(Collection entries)
------------------------------
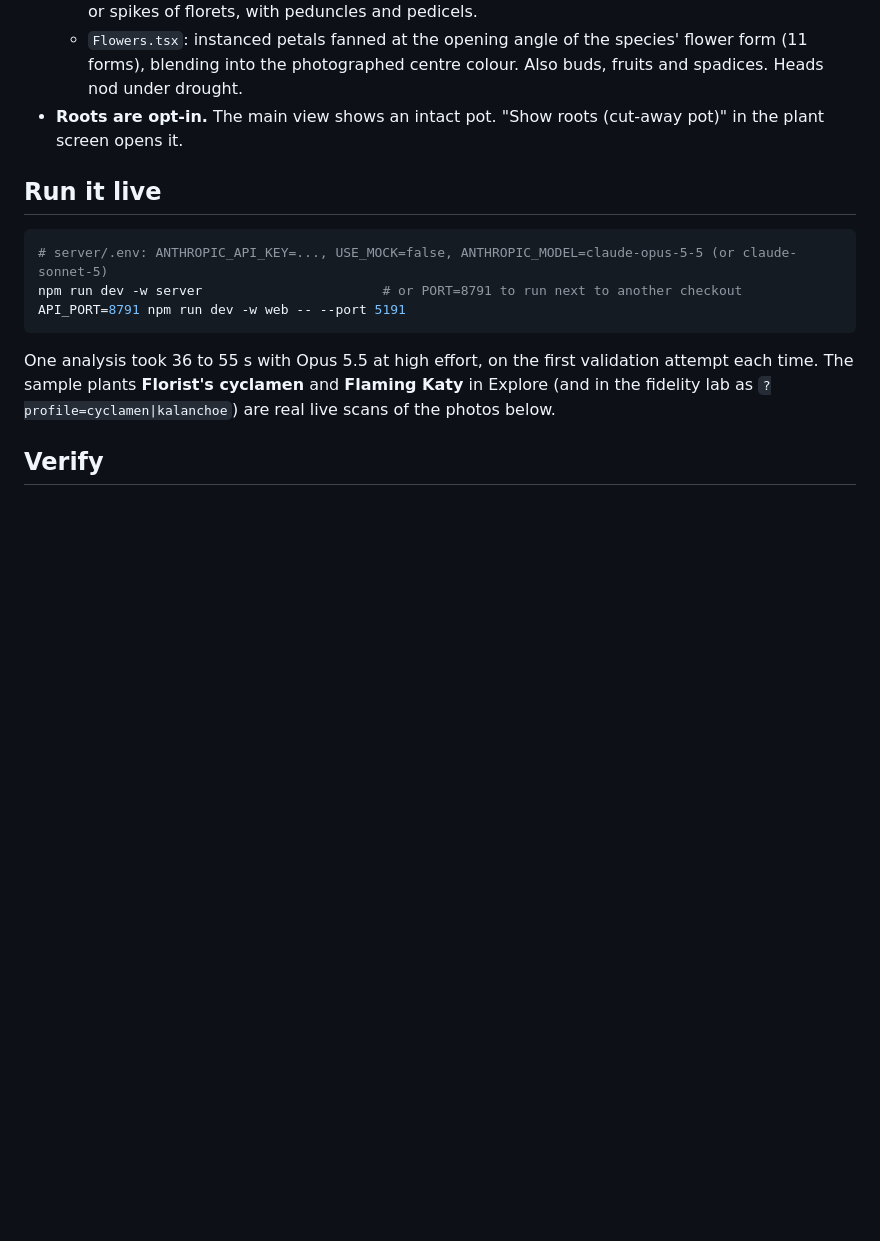
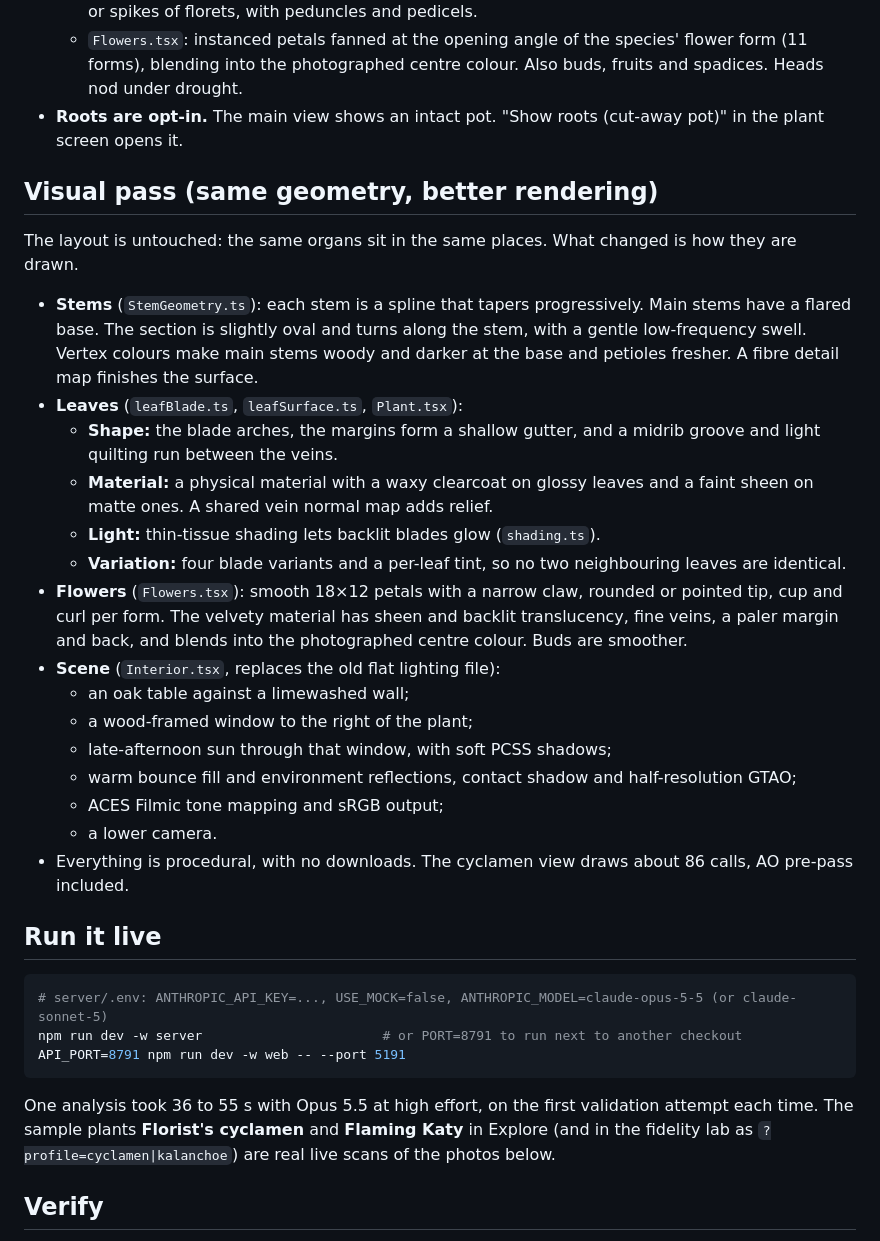
Before and after one commit to derka1385/rootsight, a Markdown page: docs/photo-reconstruction/README.md, the part around the change. Drawn GitHub-style; blank space fills up the shorter version.

```diff
--- a/docs/photo-reconstruction/README.md
+++ b/docs/photo-reconstruction/README.md
@@ -39,6 +39,26 @@ All new fields are optional in `PlantProfile` (saved plants still load) and requ
   - `bloomLayout.ts`: every counted flower, bud and fruit is drawn. Landmarks sit where the photo puts them. Extra heads are spread where the species carries them. Clusters open into domes or spikes of florets, with peduncles and pedicels.
   - `Flowers.tsx`: instanced petals fanned at the opening angle of the species' flower form (11 forms), blending into the photographed centre colour. Also buds, fruits and spadices. Heads nod under drought.
 - **Roots are opt-in.** The main view shows an intact pot. "Show roots (cut-away pot)" in the plant screen opens it.
+
+## Visual pass (same geometry, better rendering)
+
+The layout is untouched: the same organs sit in the same places. What changed is how they are drawn.
+
+- **Stems** (`StemGeometry.ts`): each stem is a spline that tapers progressively. Main stems have a flared base. The section is slightly oval and turns along the stem, with a gentle low-frequency swell. Vertex colours make main stems woody and darker at the base and petioles fresher. A fibre detail map finishes the surface.
+- **Leaves** (`leafBlade.ts`, `leafSurface.ts`, `Plant.tsx`):
+  - **Shape:** the blade arches, the margins form a shallow gutter, and a midrib groove and light quilting run between the veins.
+  - **Material:** a physical material with a waxy clearcoat on glossy leaves and a faint sheen on matte ones. A shared vein normal map adds relief.
+  - **Light:** thin-tissue shading lets backlit blades glow (`shading.ts`).
+  - **Variation:** four blade variants and a per-leaf tint, so no two neighbouring leaves are identical.
+- **Flowers** (`Flowers.tsx`): smooth 18×12 petals with a narrow claw, rounded or pointed tip, cup and curl per form. The velvety material has sheen and backlit translucency, fine veins, a paler margin and back, and blends into the photographed centre colour. Buds are smoother.
+- **Scene** (`Interior.tsx`, replaces the old flat lighting file):
+  - an oak table against a limewashed wall;
+  - a wood-framed window to the right of the plant;
+  - late-afternoon sun through that window, with soft PCSS shadows;
+  - warm bounce fill and environment reflections, contact shadow and half-resolution GTAO;
+  - ACES Filmic tone mapping and sRGB output;
+  - a lower camera.
+- Everything is procedural, with no downloads. The cyclamen view draws about 86 calls, AO pre-pass included.
 
 ## Run it live
 
```
Also changed, not shown: docs/photo-reconstruction/cyclamen-scan.png, docs/photo-reconstruction/kalanchoe-scan.png, 10 other files.
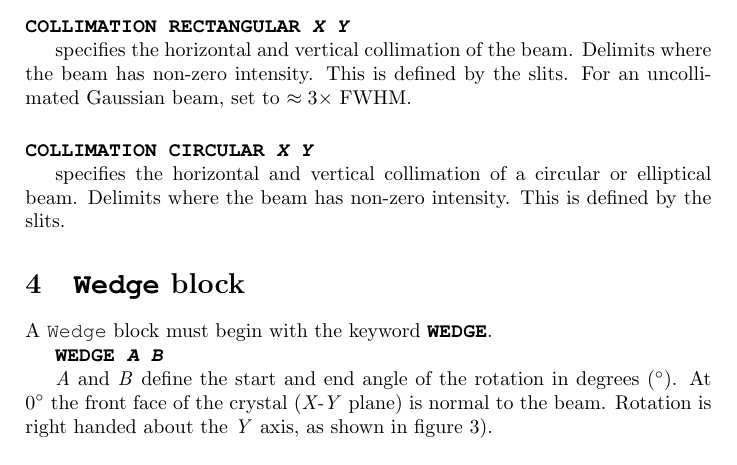
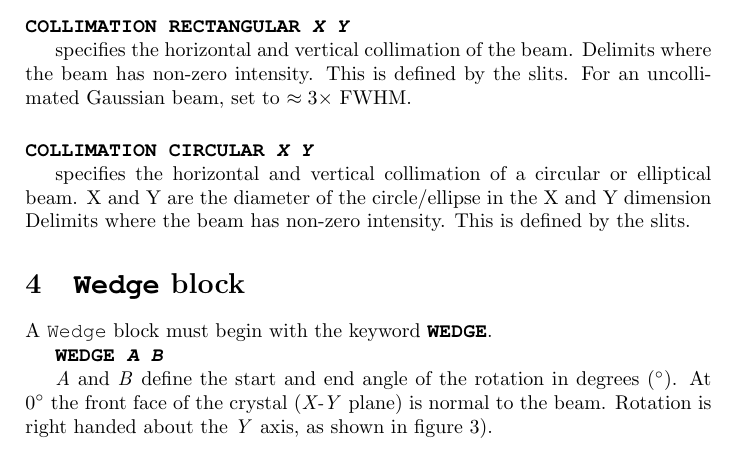
Before and after one commit to GarmanGroup/RADDOSE-3D, a LaTeX document (doc/user-guide.tex): part of page 14 of 15, cut so that both start at the same text. Compiled offline with pdfLaTeX.

Commit message:
Made ciruclar colliamtion clearer in user guide

```diff
--- a/doc/user-guide.tex
+++ b/doc/user-guide.tex
@@ -605,6 +605,7 @@ For an uncollimated Gaussian beam, set to $\approx 3 \times$ FWHM. \SB
 \noindent \Keyword{COLLIMATION CIRCULAR \textit{X Y}}
 
 specifies the horizontal and vertical collimation of a circular or elliptical beam.
+X and Y are the diameter of the circle/ellipse in the X and Y dimension
 Delimits where the beam has non-zero intensity.
 This is defined by the slits.
 
```
Also changed, not shown: doc/user-guide.pdf.
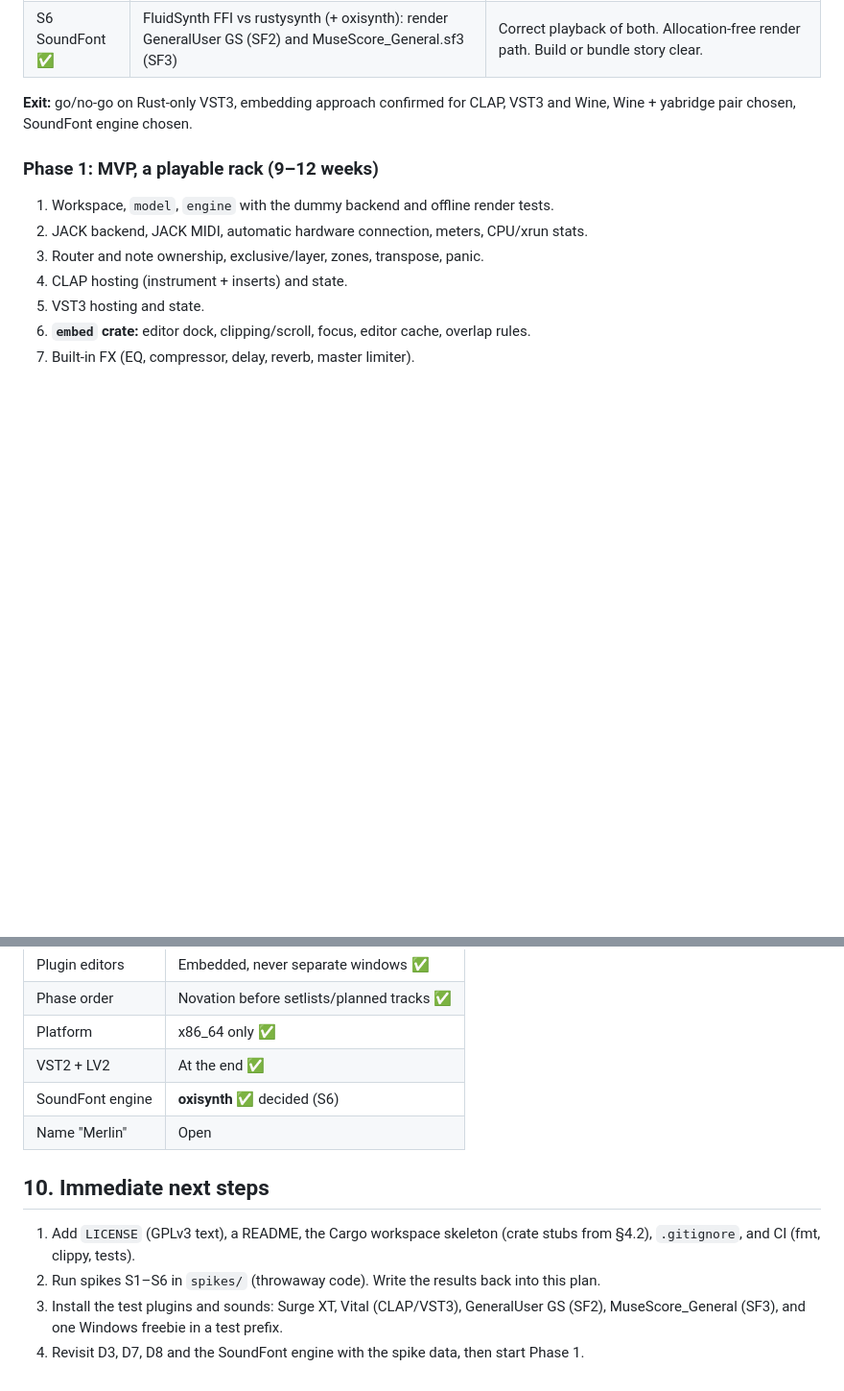
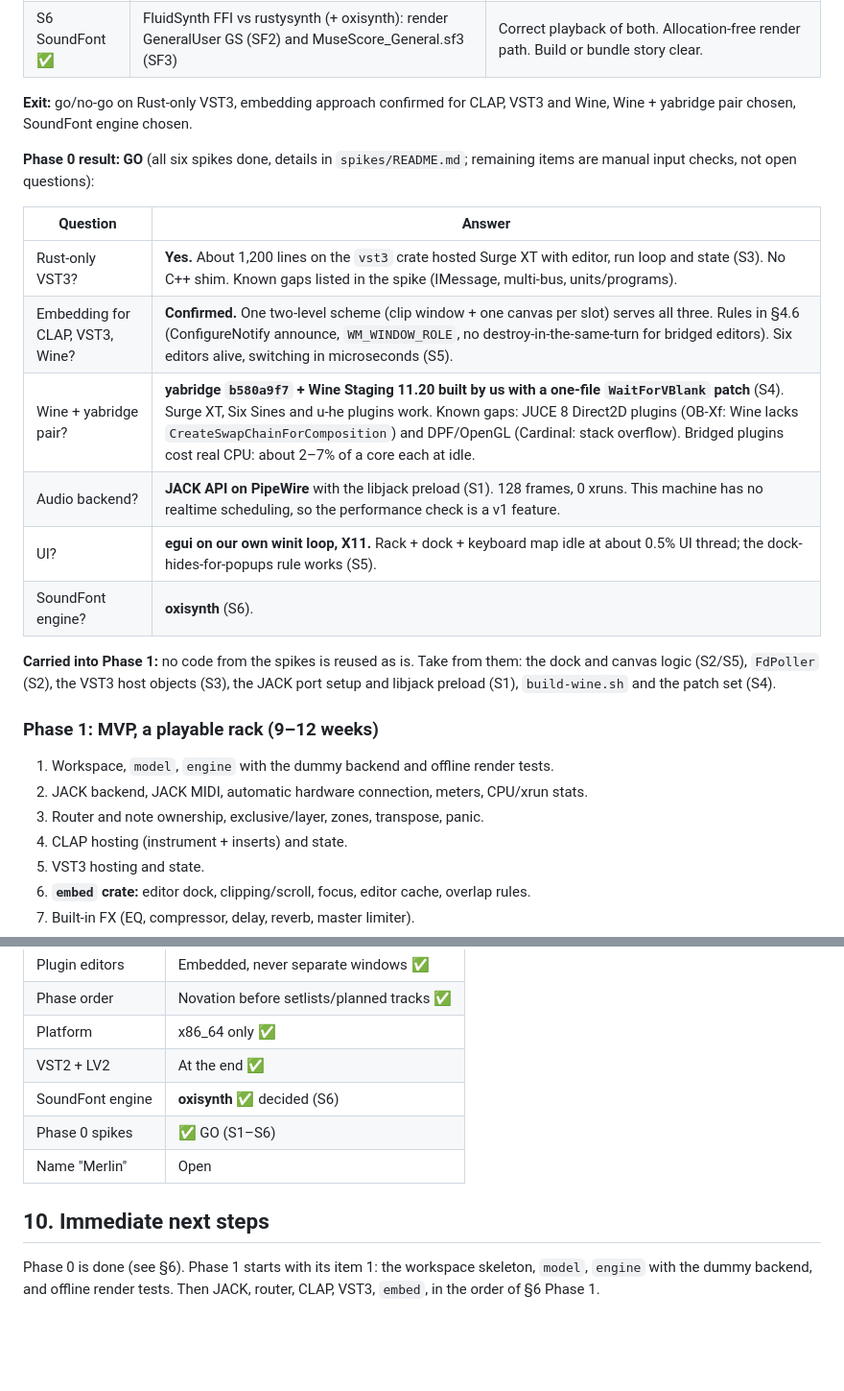
Before and after one commit to hawawa4/merlin, a Markdown page: docs/plan.md, 2 parts joined by grey strips. Shown at 96% size. Rendered like a GitHub page; blank space fills up the shorter version.

Commit message:
plan: Phase 0 exit summary (GO) and next steps
Co-Authored-By: Claude Sonnet 5.5 <noreply@anthropic.com>

```diff
--- a/docs/plan.md
+++ b/docs/plan.md
@@ -408,6 +408,21 @@ The dock can be collapsed, or **maximised** (rack shrinks to a strip) for large
 
 **Exit:** go/no-go on Rust-only VST3, embedding approach confirmed for CLAP, VST3 and Wine, Wine + yabridge pair chosen, SoundFont engine chosen.
 
+**Phase 0 result: GO** (all six spikes done, details in `spikes/README.md`; remaining items are manual input checks, not open questions):
+
+| Question | Answer |
+|---|---|
+| Rust-only VST3? | **Yes.** About 1,200 lines on the `vst3` crate hosted Surge XT with editor, run loop and state (S3). No C++ shim. Known gaps listed in the spike (IMessage, multi-bus, units/programs). |
+| Embedding for CLAP, VST3, Wine? | **Confirmed.** One two-level scheme (clip window + one canvas per slot) serves all three. Rules in §4.6 (ConfigureNotify announce, `WM_WINDOW_ROLE`, no destroy-in-the-same-turn for bridged editors). Six editors alive, switching in microseconds (S5). |
+| Wine + yabridge pair? | **yabridge `b580a9f7` + Wine Staging 11.20 built by us with a one-file `WaitForVBlank` patch** (S4). Surge XT, Six Sines and u-he plugins work. Known gaps: JUCE 8 Direct2D plugins (OB-Xf: Wine lacks `CreateSwapChainForComposition`) and DPF/OpenGL (Cardinal: stack overflow). Bridged plugins cost real CPU: about 2–7% of a core each at idle. |
+| Audio backend? | **JACK API on PipeWire** with the libjack preload (S1). 128 frames, 0 xruns. This machine has no realtime scheduling, so the performance check is a v1 feature. |
+| UI? | **egui on our own winit loop, X11.** Rack + dock + keyboard map idle at about 0.5% UI thread; the dock-hides-for-popups rule works (S5). |
+| SoundFont engine? | **oxisynth** (S6). |
+
+**Carried into Phase 1:** no code from the spikes is reused as is. Take from them: the dock and
+canvas logic (S2/S5), `FdPoller` (S2), the VST3 host objects (S3), the JACK port setup and
+libjack preload (S1), `build-wine.sh` and the patch set (S4).
+
 ### Phase 1: MVP, a playable rack (9–12 weeks)
 
 1. Workspace, `model`, `engine` with the dummy backend and offline render tests.
@@ -545,11 +560,11 @@ The dock can be collapsed, or **maximised** (rack shrinks to a strip) for large
 | Platform | x86_64 only ✅ |
 | VST2 + LV2 | At the end ✅ |
 | SoundFont engine | **oxisynth** ✅ decided (S6) |
+| Phase 0 spikes | ✅ GO (S1–S6) |
 | Name "Merlin" | Open |
 
 ## 10. Immediate next steps
 
-1. Add `LICENSE` (GPLv3 text), a README, the Cargo workspace skeleton (crate stubs from §4.2), `.gitignore`, and CI (fmt, clippy, tests).
-2. Run spikes S1–S6 in `spikes/` (throwaway code). Write the results back into this plan.
-3. Install the test plugins and sounds: Surge XT, Vital (CLAP/VST3), GeneralUser GS (SF2), MuseScore_General (SF3), and one Windows freebie in a test prefix.
-4. Revisit D3, D7, D8 and the SoundFont engine with the spike data, then start Phase 1.
+Phase 0 is done (see §6). Phase 1 starts with its item 1: the workspace skeleton, `model`,
+`engine` with the dummy backend, and offline render tests. Then JACK, router, CLAP, VST3, `embed`,
+in the order of §6 Phase 1.
```
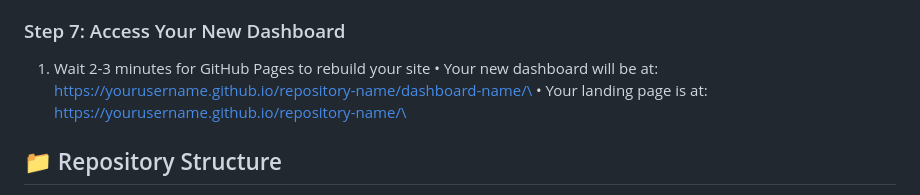
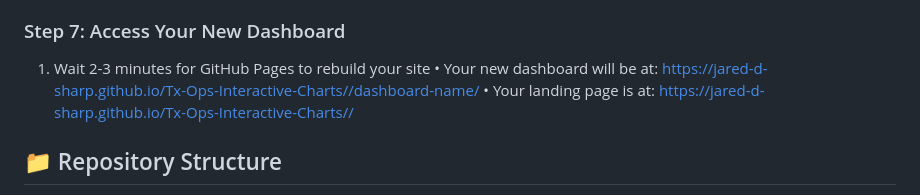
Before and after one commit to jared-d-sharp/Tx-Ops-Interactive-Charts, a Markdown page: README.md, the part around the change. GitHub-like rendering.

```diff
--- a/README.md
+++ b/README.md
@@ -60,8 +60,8 @@ text
 
 ### Step 7: Access Your New Dashboard
 1. Wait 2-3 minutes for GitHub Pages to rebuild your site
-• Your new dashboard will be at: https://yourusername.github.io/repository-name/dashboard-name/\
-• Your landing page is at: https://yourusername.github.io/repository-name/\
+• Your new dashboard will be at: https://jared-d-sharp.github.io/Tx-Ops-Interactive-Charts//dashboard-name/
+• Your landing page is at: https://jared-d-sharp.github.io/Tx-Ops-Interactive-Charts//
 
 ## 📁 Repository Structure
 text\
```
------------------------------
* WHAT NEEDS TO BE DONE
Which lines of the data contain "spikes"? Copy them all.

* SOLUTION BELOW
   - `bloomLayout.ts`: every counted flower, bud and fruit is drawn. Landmarks sit where the photo puts them. Extra heads are spread where the species carries them. Clusters open into domes or spikes of florets, with peduncles and pedicels.
+**Phase 0 result: GO** (all six spikes done, details in `spikes/README.md`; remaining items are manual input checks, not open questions):
+**Carried into Phase 1:** no code from the spikes is reused as is. Take from them: the dock and
+| Phase 0 spikes | ✅ GO (S1–S6) |
-2. Run spikes S1–S6 in `spikes/` (throwaway code). Write the results back into this plan.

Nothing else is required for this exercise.